Content starts

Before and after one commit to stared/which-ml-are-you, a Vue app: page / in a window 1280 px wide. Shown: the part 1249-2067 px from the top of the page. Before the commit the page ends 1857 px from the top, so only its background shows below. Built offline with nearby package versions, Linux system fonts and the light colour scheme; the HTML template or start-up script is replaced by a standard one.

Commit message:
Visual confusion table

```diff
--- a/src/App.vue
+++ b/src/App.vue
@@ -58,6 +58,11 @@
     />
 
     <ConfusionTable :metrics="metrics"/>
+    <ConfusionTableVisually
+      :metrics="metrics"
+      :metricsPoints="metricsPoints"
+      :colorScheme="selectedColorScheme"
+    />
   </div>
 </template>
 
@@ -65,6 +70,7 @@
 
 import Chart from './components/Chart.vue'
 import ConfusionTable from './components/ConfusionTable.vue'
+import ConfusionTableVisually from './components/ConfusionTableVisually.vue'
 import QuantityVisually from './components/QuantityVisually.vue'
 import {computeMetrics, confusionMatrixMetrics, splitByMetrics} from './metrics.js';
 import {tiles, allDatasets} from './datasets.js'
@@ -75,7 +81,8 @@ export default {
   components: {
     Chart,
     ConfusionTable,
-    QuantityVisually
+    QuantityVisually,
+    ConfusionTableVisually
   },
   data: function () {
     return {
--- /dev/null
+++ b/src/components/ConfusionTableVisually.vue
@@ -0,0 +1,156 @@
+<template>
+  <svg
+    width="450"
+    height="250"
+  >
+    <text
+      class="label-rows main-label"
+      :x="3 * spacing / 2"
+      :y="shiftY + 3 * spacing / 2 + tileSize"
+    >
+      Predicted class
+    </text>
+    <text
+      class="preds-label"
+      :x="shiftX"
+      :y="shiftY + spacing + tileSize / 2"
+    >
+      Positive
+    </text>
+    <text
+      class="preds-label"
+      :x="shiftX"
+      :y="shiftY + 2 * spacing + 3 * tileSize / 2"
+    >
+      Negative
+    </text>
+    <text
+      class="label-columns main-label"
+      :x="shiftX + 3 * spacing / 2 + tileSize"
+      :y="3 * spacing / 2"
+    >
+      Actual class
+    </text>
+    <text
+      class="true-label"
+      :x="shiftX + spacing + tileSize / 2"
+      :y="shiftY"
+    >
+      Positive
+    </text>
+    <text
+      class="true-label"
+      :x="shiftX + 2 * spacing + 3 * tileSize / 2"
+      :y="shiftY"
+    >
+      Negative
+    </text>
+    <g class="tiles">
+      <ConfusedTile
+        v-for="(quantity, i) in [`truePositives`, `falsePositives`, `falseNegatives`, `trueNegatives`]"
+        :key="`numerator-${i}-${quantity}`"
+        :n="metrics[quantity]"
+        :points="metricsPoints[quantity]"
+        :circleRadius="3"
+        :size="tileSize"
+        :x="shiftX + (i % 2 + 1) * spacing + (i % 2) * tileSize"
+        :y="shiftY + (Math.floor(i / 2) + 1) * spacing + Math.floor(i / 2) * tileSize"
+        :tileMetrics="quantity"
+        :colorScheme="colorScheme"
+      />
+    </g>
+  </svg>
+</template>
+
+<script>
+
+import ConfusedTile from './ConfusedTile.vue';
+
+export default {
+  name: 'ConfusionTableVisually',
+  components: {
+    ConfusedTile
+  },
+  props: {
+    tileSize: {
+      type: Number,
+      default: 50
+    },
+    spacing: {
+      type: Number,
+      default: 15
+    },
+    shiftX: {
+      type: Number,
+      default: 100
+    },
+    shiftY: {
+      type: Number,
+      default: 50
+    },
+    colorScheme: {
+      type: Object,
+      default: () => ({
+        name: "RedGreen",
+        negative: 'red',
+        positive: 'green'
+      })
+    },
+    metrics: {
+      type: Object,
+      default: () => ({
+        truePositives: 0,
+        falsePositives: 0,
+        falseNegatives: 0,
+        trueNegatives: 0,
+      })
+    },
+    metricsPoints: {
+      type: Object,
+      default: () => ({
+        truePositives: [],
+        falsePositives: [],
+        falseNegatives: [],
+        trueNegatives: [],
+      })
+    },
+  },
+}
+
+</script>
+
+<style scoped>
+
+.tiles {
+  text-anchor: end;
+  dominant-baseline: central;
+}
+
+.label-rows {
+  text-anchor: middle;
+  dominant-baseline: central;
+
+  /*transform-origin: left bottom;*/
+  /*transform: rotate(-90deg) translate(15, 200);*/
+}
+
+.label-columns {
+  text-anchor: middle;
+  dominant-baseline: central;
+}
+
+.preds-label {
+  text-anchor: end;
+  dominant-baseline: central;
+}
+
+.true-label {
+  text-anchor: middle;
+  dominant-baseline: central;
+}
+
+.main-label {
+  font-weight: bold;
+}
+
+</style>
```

Content ends

* **Exercise details**
Look through the entries above and report the number of lines that contain "shiftX". Write only the number.

* **Solved problem**
7